14 December, 2004
Agent Orange Inquiry outcome - Q&As
·How many Vietnam veterans receive a War Disablement Pension?
Currently 1258 Vietnam veterans receive war pensions, approximately one third of the total number deployed to Vietnam.
·What are the largest number of war pension claims made for?
The largest number of claims made by Vietnam veterans, 32%, are for hearing related disabilities. This is followed by orthopaedic conditions, 18%, related to operational activities such as carrying heavy loads and jumping from vehicles and aircraft. The third highest number of claims, 14%, is for psychiatric conditions.
·How many war pension claims are made for the conditions on the American list?
New Zealand Vietnam veterans can and do apply for the conditions the American war pension system presumes to be service related for compensation purposes. These claims make up 2% of the total claims made.
·How do Vietnam veterans make claims for disabilities caused by Agent Orange?
The New Zealand War Pension system is unique in that it does not restrict the claims that veterans can make to those on a specified list of disabilities.
The New Zealand war pension system works on the reverse onus of proof. Veterans can make claims for any disability they believe to be attributable to or aggravated by their service. Veterans are not required veterans to prove levels of exposure.
·What happens if a veteran feel their war pension claim wasn’t handled properly in the past?
Any veteran who feels that their claim was not considered fairly in the past, resulting in their claim being declined, can provide information on the current status of their disability to the Secretary for War Pensions and request to have their claim reconsidered.
·What did the research done by the NZDF and submitted to the Health Select Committee conclude?
The New Zealand Defence Force research indicates that 1,822,856 litres of Agents Orange, Blue and White were sprayed in Phuoc Tuy Province during a 31 month window.
The New Zealand Defence Force research identified a total of 356 probable occurrences where New Zealand troops moved through areas that had been previously sprayed. One instance was identified where the location was sprayed at least 8 days before the New Zealand troops arrived in the location, 34 instances where the locations had been sprayed 1 to 6 months before the New Zealand troops arrived in the location, 48 instances where the locations had been sprayed 6 to 12 months before the New Zealand troops arrived in the location and 273 instances where the locations had been sprayed over 12 months before the New Zealand troops arrived in the location.
·Doesn’t the NZDF research prove that Vietnam veterans will be suffering from the affects of Agent Orange?
The New Zealand war pension system assesses claims on a case by case basis. This allows for recognition of the fact that individuals react differently to different physical and environmental conditions. Where there has been an impact on a veteran’s health and well being they can access a war pension.
If a veteran has no current disabilities, they can claim if and when their health changes. There is no limit on when you can claim or how many disabilities you can claim for.
·What is a war pension?

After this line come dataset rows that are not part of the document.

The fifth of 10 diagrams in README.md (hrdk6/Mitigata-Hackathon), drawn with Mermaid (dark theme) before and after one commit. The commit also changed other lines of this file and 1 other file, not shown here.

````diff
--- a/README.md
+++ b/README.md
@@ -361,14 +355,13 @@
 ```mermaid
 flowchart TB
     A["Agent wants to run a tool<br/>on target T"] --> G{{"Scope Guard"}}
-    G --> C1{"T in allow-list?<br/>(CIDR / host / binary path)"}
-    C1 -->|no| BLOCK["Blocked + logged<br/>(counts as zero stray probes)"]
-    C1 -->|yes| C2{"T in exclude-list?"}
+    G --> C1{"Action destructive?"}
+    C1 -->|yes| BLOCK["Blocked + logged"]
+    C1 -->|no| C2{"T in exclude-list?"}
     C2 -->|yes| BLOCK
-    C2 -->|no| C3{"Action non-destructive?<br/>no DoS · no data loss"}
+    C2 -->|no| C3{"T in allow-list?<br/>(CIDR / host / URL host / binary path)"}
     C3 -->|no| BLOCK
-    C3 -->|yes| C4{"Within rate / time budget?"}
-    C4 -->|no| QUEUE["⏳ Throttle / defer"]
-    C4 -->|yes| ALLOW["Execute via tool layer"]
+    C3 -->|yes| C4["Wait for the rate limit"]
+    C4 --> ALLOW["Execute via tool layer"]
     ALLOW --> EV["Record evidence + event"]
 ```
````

A war pension is a life time tax free payment that is designed to counter balance the impact a disability has on a veteran’s quality of life. The award of a war pension for a specific disability entitles the veteran to have all health care costs met for disabilities that are attributable to, or aggravated by, their service.

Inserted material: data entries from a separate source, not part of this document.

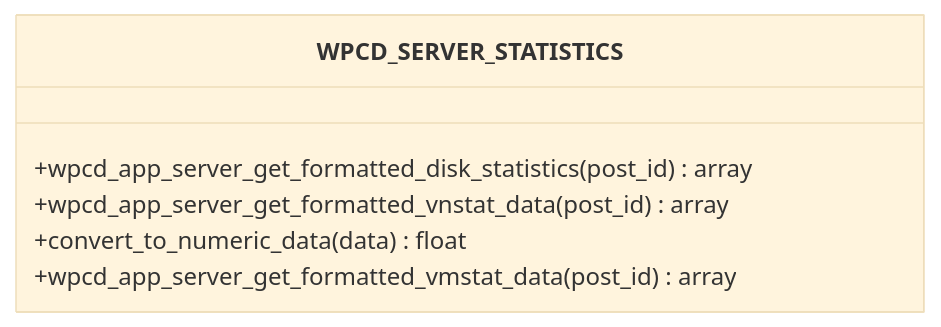
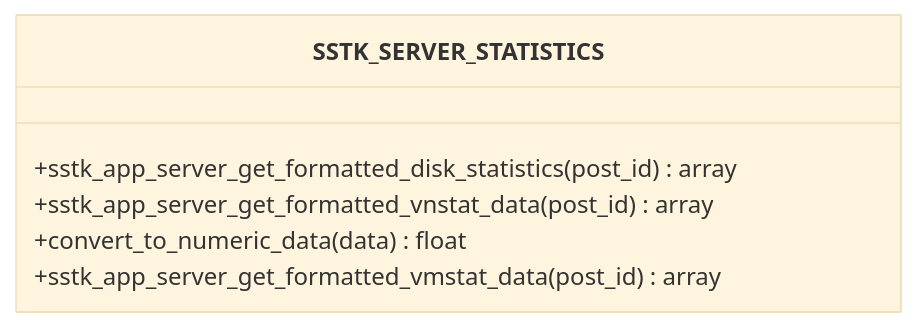
Before and after one commit to onedogsolutions/simple-stack: the fifth of 6 diagrams in .qoder/repowiki/en/content/Logging & Monitoring/System Monitoring & Metrics/Application Performance Metrics.md, drawn with Mermaid (base theme). The commit also changed other lines of this file and 5941 other files, not shown here.

````diff
--- a/.qoder/repowiki/en/content/Logging & Monitoring/System Monitoring & Metrics/Application Performance Metrics.md
+++ b/.qoder/repowiki/en/content/Logging & Monitoring/System Monitoring & Metrics/Application Performance Metrics.md
@@ -212,9 +212,9 @@
 ```mermaid
 classDiagram
-class WPCD_SERVER_STATISTICS {
-+wpcd_app_server_get_formatted_disk_statistics(post_id) array
-+wpcd_app_server_get_formatted_vnstat_data(post_id) array
+class SSTK_SERVER_STATISTICS {
++sstk_app_server_get_formatted_disk_statistics(post_id) array
++sstk_app_server_get_formatted_vnstat_data(post_id) array
 +convert_to_numeric_data(data) float
-+wpcd_app_server_get_formatted_vmstat_data(post_id) array
++sstk_app_server_get_formatted_vmstat_data(post_id) array
 }
 ```
````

All Vietnam veterans who have disabilities that are attributable to or aggravated by service can make application for a War Disablement Pension and have that tax free entitlement paid to them for life. They can review the level of that disability at any time and can make application for as many disabilities as they want.
·What healthcare do you offer to the children of Vietnam veterans whose health has been affected by their parent’s service?
Children of Vietnam veterans currently receive fully funded access to care if they suffer from spina bifida and/or cleft lip/palate, acute myeloid leukaemia, adrenal gland cancer or any mental health issues. In addition genetic counselling is available to any children with on going concerns over the impact of latency.
·Why aren’t you covering all of the children’s health problems?
The government has said that the list of conditions for which additional assistance is provided for the children of Vietnam veterans is not conclusive and has made a commitment to monitor international research and the programmes and entitlements made available to the children of Vietnam veterans by other governments.
Veterans’ Affairs New Zealand has a register of Vietnam veterans’ children and grandchildren. Families and children are encouraged to register their health problems.
·How does that compare with Australia?
This package of assistance maintains parity with the support offered to the children of Vietnam veterans by the Commonwealth Government of Australia.
·What is case management?
Case management is a service that allows for all the care provided to a veterans and their family to be coordinated through one point of access. The case manager works with the veteran and their family and acts an interface between the veteran and publicly funded services. The case manager arranges for the services to be delivered and provides on going support.
Where a service is needed and not freely available, Veterans' Affairs New Zealand is able to fund some additional services.
- Veterans entitlements December 2004.pdf (pdf 129.16 KB)